This month a story was recounted in “The Soulvine” that I really liked. It tells of a musician who set up in Washington Metro Station in January of 2009. The fellow played six Bach pieces on his violin for about an hour while roughly 2000 people rushed by to go to work. A few souls paused for a couple of minutes to listen and about twenty threw coins into his violin case. Most people were in a hurry and no one noticed or applauded when he finished and packed up his things.
What no one knew was that this wasn’t just any musician. This was Joshua Bell, a very famous violinist, who normally played to sold out theatres where seats went for a hundred dollars or more. That day he played some of the most intricate music ever written on a violin worth $3.5 million dollars. His incognito performance at the station was part of a social experiment organized by the Washington Post. The questions being studied were: in a common place environment at an inappropriate hour, do we perceive beauty? Do we stop to appreciate it? Do we recognize talent in an unexpected context?
It seems the majority of the people missed the beauty of that music.
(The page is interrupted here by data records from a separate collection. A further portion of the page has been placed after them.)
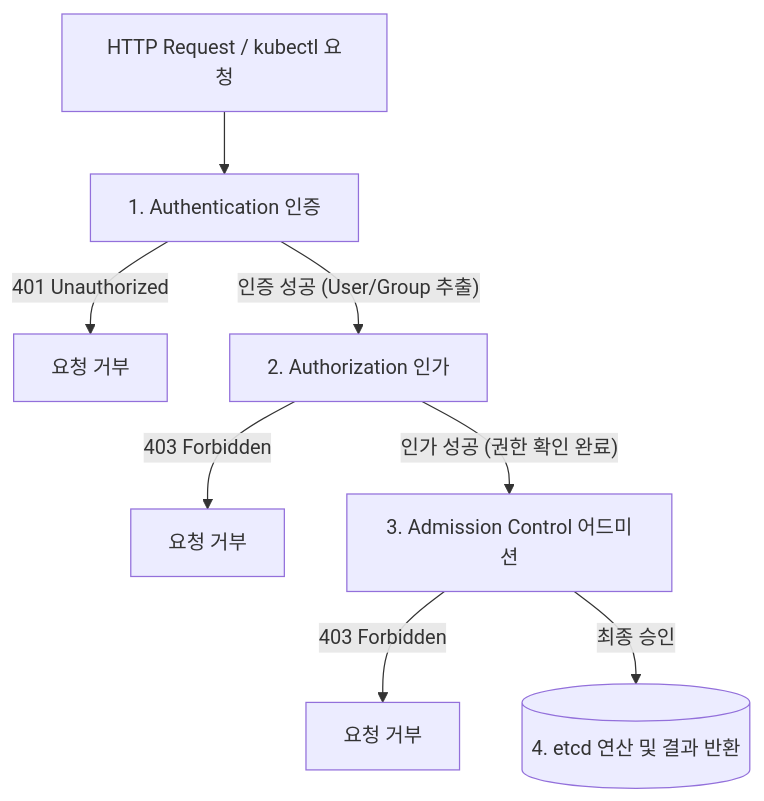
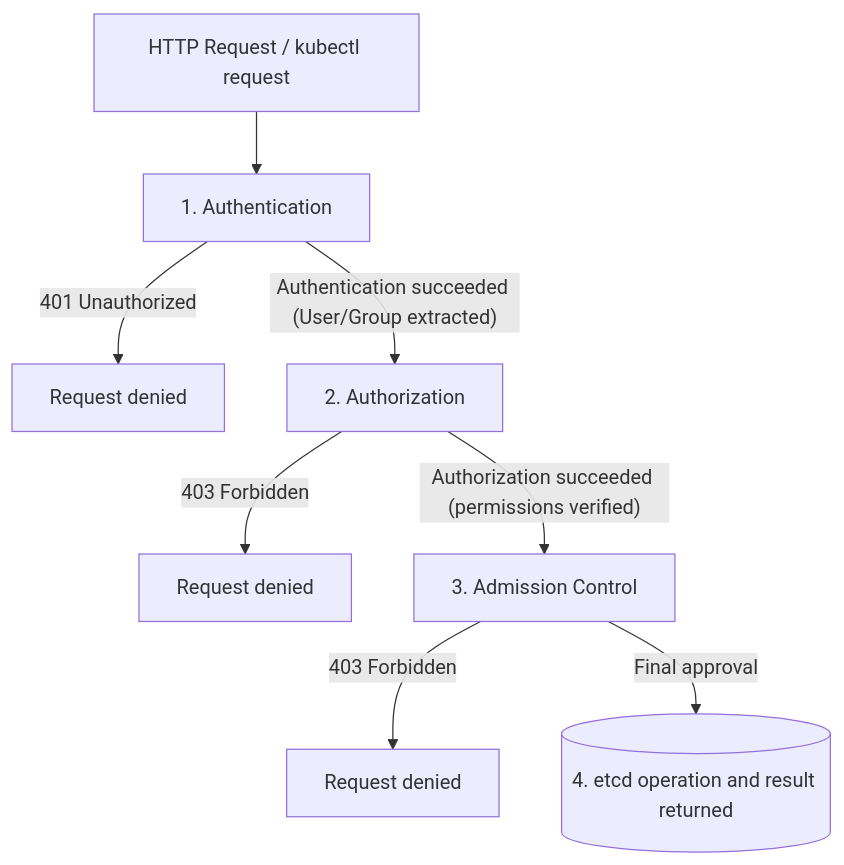
The diagram in content/security/02-architecture/20-api-server-auth-plugins.md (jeonck/k8s-adv), drawn with Mermaid before and after one commit. The commit also changed other lines of this file and 223 other files, not shown here.

````diff
--- a/content/security/02-architecture/20-api-server-auth-plugins.md
+++ b/content/security/02-architecture/20-api-server-auth-plugins.md
@@ -15,12 +15,12 @@
 ```mermaid
 flowchart TD
-    Request[HTTP Request / kubectl 요청] --> AuthN[1. Authentication 인증]
-    AuthN -- "401 Unauthorized" --> Deny1[요청 거부]
-    AuthN -- "인증 성공 (User/Group 추출)" --> AuthZ[2. Authorization 인가]
+    Request["HTTP Request / kubectl request"] --> AuthN["1. Authentication"]
+    AuthN -- "401 Unauthorized" --> Deny1[Request denied]
+    AuthN -- "Authentication succeeded (User/Group extracted)" --> AuthZ["2. Authorization"]
     
-    AuthZ -- "403 Forbidden" --> Deny2[요청 거부]
-    AuthZ -- "인가 성공 (권한 확인 완료)" --> Admission[3. Admission Control 어드미션]
+    AuthZ -- "403 Forbidden" --> Deny2[Request denied]
+    AuthZ -- "Authorization succeeded (permissions verified)" --> Admission["3. Admission Control"]
     
-    Admission -- "403 Forbidden" --> Deny3[요청 거부]
-    Admission -- "최종 승인" --> ETCD[(4. etcd 연산 및 결과 반환)]
+    Admission -- "403 Forbidden" --> Deny3[Request denied]
+    Admission -- "Final approval" --> ETCD[("4. etcd operation and result returned")]
 ```
````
It was there but they didn’t hear it. It makes you wonder how many other beautiful things we miss as we hurry through our days.
My days are filled with the most ordinary things imaginable and yet I’m convinced that in every day there is something beautiful. Today I saw it while delivering newspapers. A man came out of his home carrying a bucket of corn. About a hundred mallard ducks came waddling out to meet him in expectation of a meal. I don’t normally see ducks in February and it was strangely beautiful to see this caring man scattering feed to his expectant duck friends. They went wild, quacking and walking clumsily through the snow, to get to that corn. I couldn’t help but smile.
Was it an award winning violinist playing for free on an expensive instrument? No. Was it beauty? I think so.